All visitors to internet cafés in Beijing are to be required to have their photographs taken in a stringent new control on the public use of cyberspace.
Hopes that the Olympic Games would usher in a relaxed approach to the internet had already been hit hard when the “Great Firewall of China” — the blocking of websites deemed subversive — was reimposed not long after foreign reporters left the country.
The temporary lifting of the firewall applied to only a few sites and Chinese citizens experienced few changes.
According to the latest rules, by mid-December all internet cafés in the main 14 city districts must install cameras to record the identities of their web surfers, who must by law be 18 or over. There are more than 250 million internet users in China, approximately ten times more than there were in 2000.
It has been several years since internet cafés were required to register users to ensure that customers were not under-age.
All photographs and scanned identity cards will be entered into a city-wide database run by the Cultural Law Enforcement Taskforce. The details will be available in any internet café.
At the Mingluo internet café in the Dongcheng district about 60 people were ensconced in front of terminals. Most were chatting online or watching films. The manager affected a lack of concern about the regulation, saying that he had introduced the policy a month ago. “I think most people don't mind. We explain to them that this will not have any impact on them,” he said.
The Times searched for online comments on the rules but was unable to find any — often a sign that most commentary has been critical and has therefore been erased. However, a survey by the internet version of the People's Daily showed that 72 per cent of respondents were opposed to the measure, calling it an infringement of their rights. Just over 26 per cent supported the photographing because it would benefit children.
Today is the expiry date on one of the concessions to the greater freedom that came with the Olympics: permission for foreign reporters to travel the country unhindered.

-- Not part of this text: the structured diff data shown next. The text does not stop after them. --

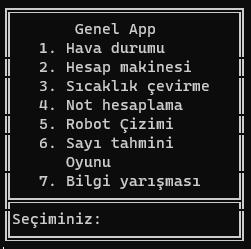
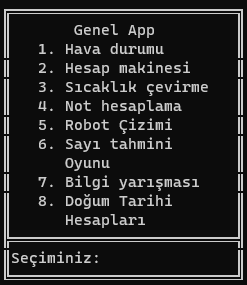
8. program tamamlandı

Changed region(s): [[0.0, 0.0281, 0.9919, 0.9839], [0.1417, 0.1406, 0.2267, 0.5904], [0.1417, 0.6185, 0.2267, 0.759]]

diff --git a/yedekleme/deneme.py b/yedekleme/deneme.py
@@ -34,6 +34,17 @@ def setZodiacSign():
     
     return signs
 """
+def set_zodiac_sign_3(): # son liste(çalışıyor)
+    signs = [
+        {"Koc" : ("Mart", 21)}, {"Boğa" : ("Nisan", 21)}, {"İkizler" : ("Mayıs", 21)},
+        {"Yengeç" : ("Haziran", 22)}, {"Aslan" : ("Temmuz", 23)}, {"Başak" : ("Ağustos", 23)},
+        {"Terazi" : ("Eylül", 23)}, {"Akrep" : ("Ekim", 24)}, {"Yay" : ("Kasım", 23)}, 
+        {"Oğlak" : ("Aralık", 22)}, {"Kova" : ("Ocak", 21)}, {"Balık" : ("Şubat", 19)}
+    ]
+    
+    return signs
+
+"""
 #---------------- bu dictionary liste içersinde yazılacak
 def set_zodiac_sign_2(): 
     signs = {
@@ -52,14 +63,43 @@ def set_zodiac_sign_2():
             }
     
     return signs
+"""
 
 # --------------- burada kaldım ---------------
-# --------------- dictionary yerine klasor içindeki screenshot ile devam et...
 def find_zodiac(dogumAy, dogumGun):
-    signs = set_zodiac_sign_2()
+    signs = set_zodiac_sign_3() # burc listesini alıyor
+
     #dogumAy, dogumGun #girilen doğum ayı, ve günü
     #onceki_ay = ""
-
+    print(signs[3]) # {'Koc': ('Mart', 21)}
+    key = 0
+    
+    for i in signs:
+        #print(signs[key] ," sırası")
+        # index numarasını tutyor
+        # print(i.keys()) # dict_keys(['İkizler'])
+        # print(i) # dizideki değişkenleri veriyor {'Koc': ('Mart', 21)}
+        for j in i:
+            """
+            print(" ", j, end=", ") #koc
+            print(" ", i[j], end=", ") #('Mart', 21)
+            print(" ", i[j][0]) # Mart 
+            print(" ", i[j][1]) # 21 
+            """
+            if i[j][0] == dogumAy: # girilen ay bu tupledaki ay ise
+                if dogumGun >= i[j][1]: # ve girilen gün burcun başlangıç gününden fazlaysa
+                    print("Burcunuz:", j) # burcunuzu bulduk
+                    break
+                elif dogumGun < i[j][1]:
+                    for a in signs[key-1]: # burucunu veriyor
+                        print("Burcunuz:", a)
+                    #print("c:", dogumGun, i[j][0]) # 18 Nisan
+                    #print("Burcunuz:", signs[key-1][j][0], "key :", key-1, )
+                    #print(signs[key-1][j])
+                    break
+        key += 1 # index numarasını tutuyor.
+             
+'''
     for i in signs:
         splitted_data = signs[i].split() #['21','Mart']
         burc_baslangic_gunleri = int(splitted_data[0]) #['21']
@@ -79,9 +119,9 @@ def find_zodiac(dogumAy, dogumGun):
 
 
         #print(splitted_data)
-
+'''
     
-
+"""
 def findZodiacSign(dogumA, dogumG):
     signs = setZodiacSign()
     #print(dogumA, dogumG)
@@ -114,8 +154,9 @@ def findZodiacSign(dogumA, dogumG):
         
     print(signs["Koç"][0])
     
+"""
 
-dogumAyi = "Nisan"
-dogumGun = 21
+dogumAyi = "Mart"
+dogumGun = 15
 
 find_zodiac(dogumAyi, dogumGun)

diff --git a/dogumhesaplari/gunlerlistesi1.py b/dogumhesaplari/gunlerlistesi1.py
@@ -16,20 +16,12 @@ def setMonthsTurkish():
     return aylar
 
 
-def setZodiacSign():
-    signs = {
-        "Koç" : ["21 Mart", "20 Nisan"],
-        "Boğa" : ["21 Nisan", "20 Mayıs"],
-        "İkizler" : ["21 Mayıs", "21 Haziran"],
-        "Yengeç" : ["22 Haziran", "22 Temmuz"],
-        "Aslan" : ["23 Temmuz", "22 Ağustos"],
-        "Başak" : ["23 Ağustos", "22 Eylül"],
-        "Terazi" : ["23 Eylül", "23 Ekim"],
-        "Akrep" : ["24 Ekim", "22 Kasım"],
-        "Yay" : ["23 Kasım", "21 Aralık"],
-        "Oğlak" : ["22 Aralık", "20 Ocak"],
-        "Kova" : ["21 Ocak", "18 Şubat"],
-        "Balık" : ["19 Şubat", "20 Mart"],
-            }
+def set_zodiac_sign(): # son liste(çalışıyor)
+    signs = [
+        {"Koc" : ("Mart", 21)}, {"Boğa" : ("Nisan", 21)}, {"İkizler" : ("Mayıs", 21)},
+        {"Yengeç" : ("Haziran", 22)}, {"Aslan" : ("Temmuz", 23)}, {"Başak" : ("Ağustos", 23)},
+        {"Terazi" : ("Eylül", 23)}, {"Akrep" : ("Ekim", 24)}, {"Yay" : ("Kasım", 23)}, 
+        {"Oğlak" : ("Aralık", 22)}, {"Kova" : ("Ocak", 21)}, {"Balık" : ("Şubat", 19)}
+    ]
     
     return signs

diff --git a/bilgiyarismasi/bilyaris.py b/bilgiyarismasi/bilyaris.py
@@ -135,5 +135,4 @@ def soruSec(): # soru secim listesine 5 tane raslantısal soru seçiyor.
 
 #soruSor(soruSecimListesi)
 
-input()
 

diff --git a/README.md b/README.md
@@ -24,5 +24,8 @@
 <h5><i>Bilgi Yarışması</i></h5>
 <img src="./tanitim/bilgiYarismasi.png" width='200' />
 <p> 5 soruluk bilgi yarışması. Random kütüphanesi ile soru havuzundan rastgele 5 tane soru seçer. Cevaplara göre skorunuzu yazdırır.</p>
+<h5><i>Doğum Tarihi Hesaplamaları</i></h5>
+<img src="./tanitim/dogumBilgileri.png" width='200' />
+<p>Herhangi bir doğum tarihinden, kişinin yaşını, hangi günde doğduğunu ve burcunu bildirir. </p>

China had promised complete media freedom when it applied to host the Games.
While its propaganda mandarins issued a 21-point directive limiting the domestic media, officials lifted restrictions on travelling and reporting by foreign journalists.
The authorities indicated that some freedoms could be maintained. Qin Gang, spokesman for the Foreign Ministry, said: “The Chinese Government will continue to follow the opening-up policy and to facilitate the work of foreign media and journalists in China.”
Sophie Richardson, of Human Rights Watch Asia, said that keeping the regulations and extending them to Chinese journalists “would be one of the most important legacies of the Games”.
Watching the media
— The Foreign Correspondents' Club says authorities interfered with reporters more than 335 times since January 1 last year
— Police beat the ITN reporter John Ray at a Tibet protest near Beijing's main Olympic zone this August
— Zhang Jianhong, former editor-in-chief of the banned literary website Aegean Sea, was jailed for six years in March 2007 for “inciting subversion”
— Police arrested the web dissident Du Daobin in July for violating probation, after his 2004 jailing
— More than 18,000 blogs and websites were shut from April to September 2007
— In late May 2008 media ordered to reduce coverage of collapsed schools in the earthquake zone that killed thousands of pupils